──────── Input records
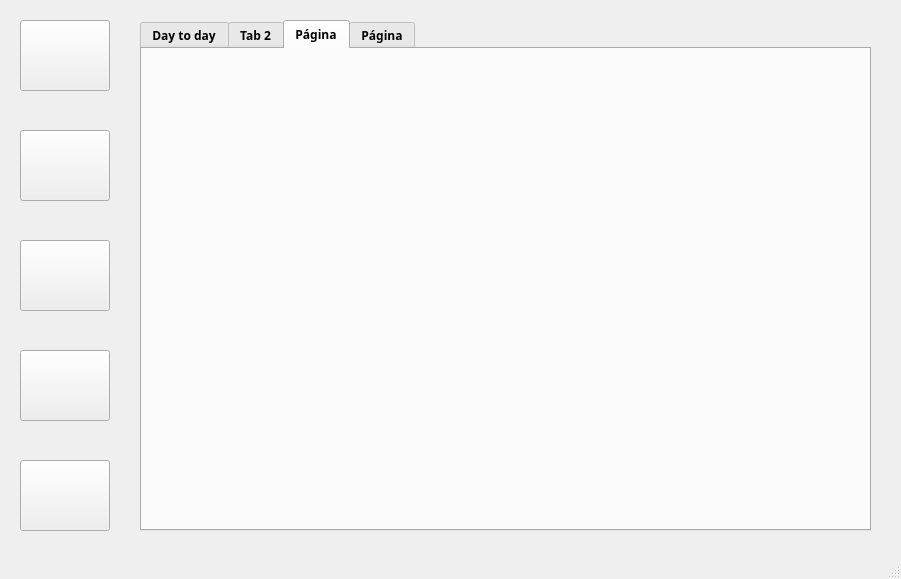
This is MainWindow.ui in michelnovellino/python-library-system as Qt 5 draws it before an edit. The edited form follows.
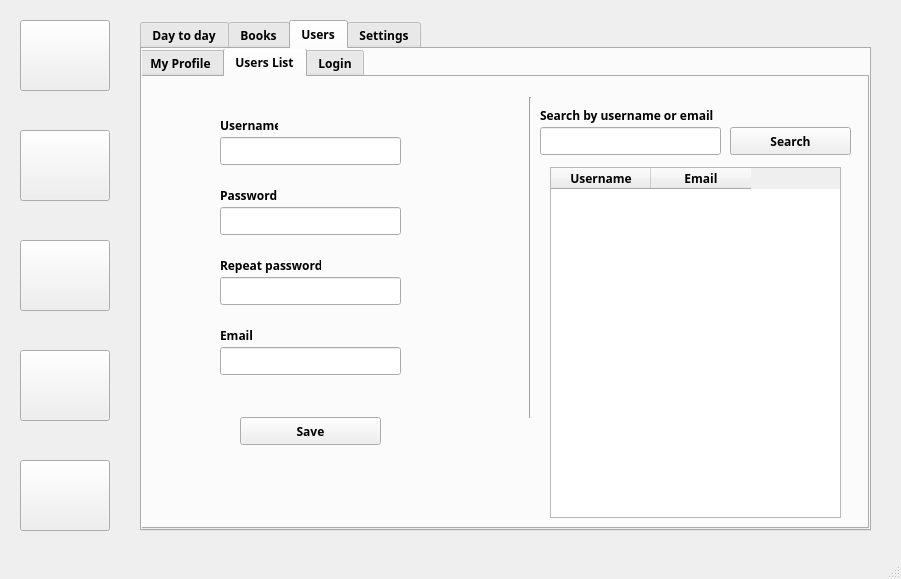
This is the edited form. The open tabs and pages were chosen to show the change. Icons and pictures are not drawn.

Commit message: add users views

Patch:
```diff
--- a/MainWindow.ui
+++ b/MainWindow.ui
@@ -344,7 +344,7 @@
     </widget>
     <widget class="QWidget" name="tab_2">
      <attribute name="title">
-      <string>Tab 2</string>
+      <string>Books</string>
      </attribute>
      <widget class="QTabWidget" name="tabWidget_2">
       <property name="geometry">
@@ -772,12 +772,435 @@
     </widget>
     <widget class="QWidget" name="tab_5">
      <attribute name="title">
-      <string>Página</string>
+      <string>Users</string>
      </attribute>
+     <widget class="QTabWidget" name="tabWidget_3">
+      <property name="geometry">
+       <rect>
+        <x>-4</x>
+        <y>-1</y>
+        <width>731</width>
+        <height>481</height>
+       </rect>
+      </property>
+      <property name="maximumSize">
+       <size>
+        <width>731</width>
+        <height>16777215</height>
+       </size>
+      </property>
+      <property name="currentIndex">
+       <number>2</number>
+      </property>
+      <widget class="QWidget" name="tab_18">
+       <attribute name="title">
+        <string>My Profile</string>
+       </attribute>
+       <widget class="QLineEdit" name="lineEdit_25">
+        <property name="geometry">
+         <rect>
+          <x>270</x>
+          <y>220</y>
+          <width>181</width>
+          <height>28</height>
+         </rect>
+        </property>
+        <property name="text">
+         <string/>
+        </property>
+        <property name="echoMode">
+         <enum>QLineEdit::Password</enum>
+        </property>
+       </widget>
+       <widget class="QLabel" name="label_50">
+        <property name="geometry">
+         <rect>
+          <x>270</x>
+          <y>60</y>
+          <width>58</width>
+          <height>16</height>
+         </rect>
+        </property>
+        <property name="text">
+         <string>Username</string>
+        </property>
+       </widget>
+       <widget class="QLineEdit" name="lineEdit_26">
+        <property name="geometry">
+         <rect>
+          <x>270</x>
+          <y>290</y>
+          <width>181</width>
+          <height>28</height>
+         </rect>
+        </property>
+        <property name="text">
+         <string/>
+        </property>
+        <property name="echoMode">
+         <enum>QLineEdit::Normal</enum>
+        </property>
+       </widget>
+       <widget class="QLineEdit" name="lineEdit_27">
+        <property name="geometry">
+         <rect>
+          <x>270</x>
+          <y>80</y>
+          <width>181</width>
+          <height>28</height>
+         </rect>
+        </property>
+        <property name="text">
+         <string/>
+        </property>
+       </widget>
+       <widget class="QPushButton" name="pushButton_22">
+        <property name="geometry">
+         <rect>
+          <x>290</x>
+          <y>360</y>
+          <width>141</width>
+          <height>28</height>
+         </rect>
+        </property>
+        <property name="text">
+         <string>Save</string>
+        </property>
+       </widget>
+       <widget class="QLabel" name="label_51">
+        <property name="geometry">
+         <rect>
+          <x>270</x>
+          <y>200</y>
+          <width>101</width>
+          <height>16</height>
+         </rect>
+        </property>
+        <property name="text">
+         <string>Repeat password</string>
+        </property>
+       </widget>
+       <widget class="QLineEdit" name="lineEdit_28">
+        <property name="geometry">
+         <rect>
+          <x>270</x>
+          <y>150</y>
+          <width>181</width>
+          <height>28</height>
+         </rect>
+        </property>
+        <property name="text">
+         <string/>
+        </property>
+        <property name="echoMode">
+         <enum>QLineEdit::Password</enum>
+        </property>
+       </widget>
+       <widget class="QLabel" name="label_52">
+        <property name="geometry">
+         <rect>
+          <x>270</x>
+          <y>270</y>
+          <width>58</width>
+          <height>16</height>
+         </rect>
+        </property>
+        <property name="text">
+         <string>Email</string>
+        </property>
+       </widget>
+       <widget class="QLabel" name="label_53">
+        <property name="geometry">
+         <rect>
+          <x>270</x>
+          <y>130</y>
+          <width>58</width>
+          <height>16</height>
+         </rect>
+        </property>
+        <property name="text">
+         <string>Password</string>
+        </property>
+       </widget>
+      </widget>
+      <widget class="QWidget" name="tab_17">
+       <attribute name="title">
+        <string>Users List</string>
+       </attribute>
+       <widget class="QLineEdit" name="lineEdit_15">
+        <property name="geometry">
+         <rect>
+          <x>80</x>
+          <y>130</y>
+          <width>181</width>
+          <height>28</height>
+         </rect>
+        </property>
+        <property name="text">
+         <string/>
+        </property>
+        <property name="echoMode">
+         <enum>QLineEdit::Password</enum>
+        </property>
+       </widget>
+       <widget class="QLineEdit" name="lineEdit_17">
+        <property name="geometry">
+         <rect>
+          <x>80</x>
+          <y>270</y>
+          <width>181</width>
+          <height>28</height>
+         </rect>
+        </property>
+        <property name="text">
+         <string/>
+        </property>
+       </widget>
+       <widget class="QLabel" name="label_35">
+        <property name="geometry">
+         <rect>
+          <x>80</x>
+          <y>250</y>
+          <width>58</width>
+          <height>16</height>
+         </rect>
+        </property>
+        <property name="text">
+         <string>Email</string>
+        </property>
+       </widget>
+       <widget class="QLabel" name="label_26">
+        <property name="geometry">
+         <rect>
+          <x>80</x>
+          <y>40</y>
+          <width>58</width>
+          <height>16</height>
+         </rect>
+        </property>
+        <property name="text">
+         <string>Username</string>
+        </property>
+       </widget>
+       <widget class="QLineEdit" name="lineEdit_16">
+        <property name="geometry">
+         <rect>
+          <x>80</x>
+          <y>200</y>
+          <width>181</width>
+          <height>28</height>
+         </rect>
+        </property>
+        <property name="text">
+         <string/>
+        </property>
+        <property name="echoMode">
+         <enum>QLineEdit::Password</enum>
+        </property>
+       </widget>
+       <widget class="QLabel" name="label_34">
+        <property name="geometry">
+         <rect>
+          <x>80</x>
+          <y>180</y>
+          <width>101</width>
+          <height>16</height>
+         </rect>
+        </property>
+        <property name="text">
+         <string>Repeat password</string>
+        </property>
+       </widget>
+       <widget class="QLineEdit" name="lineEdit_14">
+        <property name="geometry">
+         <rect>
+          <x>80</x>
+          <y>60</y>
+          <width>181</width>
+          <height>28</height>
+         </rect>
+        </property>
+        <property name="text">
+         <string/>
+        </property>
+       </widget>
+       <widget class="QLabel" name="label_33">
+        <property name="geometry">
+         <rect>
+          <x>80</x>
+          <y>110</y>
+          <width>58</width>
+          <height>16</height>
+         </rect>
+        </property>
+        <property name="text">
+         <string>Password</string>
+        </property>
+       </widget>
+       <widget class="Line" name="line_6">
+        <property name="geometry">
+         <rect>
+          <x>380</x>
+          <y>20</y>
+          <width>21</width>
+          <height>321</height>
+         </rect>
+        </property>
+        <property name="orientation">
+         <enum>Qt::Vertical</enum>
+        </property>
+       </widget>
+       <widget class="QLabel" name="label_49">
+        <property name="geometry">
+         <rect>
+          <x>400</x>
+          <y>30</y>
+          <width>191</width>
+          <height>16</height>
+         </rect>
+        </property>
+        <property name="text">
+         <string>Search by username or email</string>
+        </property>
+       </widget>
+       <widget class="QLineEdit" name="lineEdit_24">
+        <property name="geometry">
+         <rect>
+          <x>400</x>
+          <y>50</y>
+          <width>181</width>
+          <height>28</height>
+         </rect>
+        </property>
+        <property name="text">
+         <string/>
+        </property>
+       </widget>
+       <widget class="QPushButton" name="pushButton_8">
+        <property name="geometry">
+         <rect>
+          <x>100</x>
+          <y>340</y>
+          <width>141</width>
+          <height>28</height>
+         </rect>
+        </property>
+        <property name="text">
+         <string>Save</string>
+        </property>
+       </widget>
+       <widget class="QPushButton" name="pushButton_21">
+        <property name="geometry">
+         <rect>
+          <x>590</x>
+          <y>50</y>
+          <width>121</width>
+          <height>28</height>
+         </rect>
+        </property>
+        <property name="text">
+         <string>Search</string>
+        </property>
+       </widget>
+       <widget class="QTableWidget" name="tableWidget_4">
+        <property name="geometry">
+         <rect>
+          <x>410</x>
+          <y>90</y>
+          <width>291</width>
+          <height>351</height>
+         </rect>
+        </property>
+        <column>
+         <property name="text">
+          <string>Username</string>
+         </property>
+        </column>
+        <column>
+         <property name="text">
+          <string>Email</string>
+         </property>
+        </column>
+       </widget>
+      </widget>
+      <widget class="QWidget" name="tab_19">
+       <attribute name="title">
+        <string>Login</string>
+       </attribute>
+       <widget class="QLabel" name="label_54">
+        <property name="geometry">
+         <rect>
+          <x>240</x>
+          <y>70</y>
+          <width>58</width>
+          <height>16</height>
+         </rect>
+        </property>
+        <property name="text">
+         <string>Username</string>
+        </property>
+       </widget>
+       <widget class="QLineEdit" name="lineEdit_31">
+        <property name="geometry">
+         <rect>
+          <x>240</x>
+          <y>90</y>
+          <width>181</width>
+          <height>28</height>
+         </rect>
+        </property>
+        <property name="text">
+         <string/>
+        </property>
+       </widget>
+       <widget class="QPushButton" name="pushButton_23">
+        <property name="geometry">
+         <rect>
+          <x>260</x>
+          <y>210</y>
+          <width>141</width>
+          <height>28</height>
+         </rect>
+        </property>
+        <property name="text">
+         <string>Login</string>
+        </property>
+       </widget>
+       <widget class="QLineEdit" name="lineEdit_32">
+        <property name="geometry">
+         <rect>
+          <x>240</x>
+          <y>160</y>
+          <width>181</width>
+          <height>28</height>
+         </rect>
+        </property>
+        <property name="text">
+         <string/>
+        </property>
+        <property name="echoMode">
+         <enum>QLineEdit::Password</enum>
+        </property>
+       </widget>
+       <widget class="QLabel" name="label_57">
+        <property name="geometry">
+         <rect>
+          <x>240</x>
+          <y>140</y>
+          <width>58</width>
+          <height>16</height>
+         </rect>
+        </property>
+        <property name="text">
+         <string>Password</string>
+        </property>
+       </widget>
+      </widget>
+     </widget>
     </widget>
     <widget class="QWidget" name="tab_6">
      <attribute name="title">
-      <string>Página</string>
+      <string>Settings</string>
      </attribute>
     </widget>
    </widget>
```
Left out of the diff: 12 changed lines with no effect on the pictures.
────────────────
What lines in the records contain the word "QPushButton"? Return each one.

+       <widget class="QPushButton" name="pushButton_22">
+       <widget class="QPushButton" name="pushButton_8">
+       <widget class="QPushButton" name="pushButton_21">
+       <widget class="QPushButton" name="pushButton_23">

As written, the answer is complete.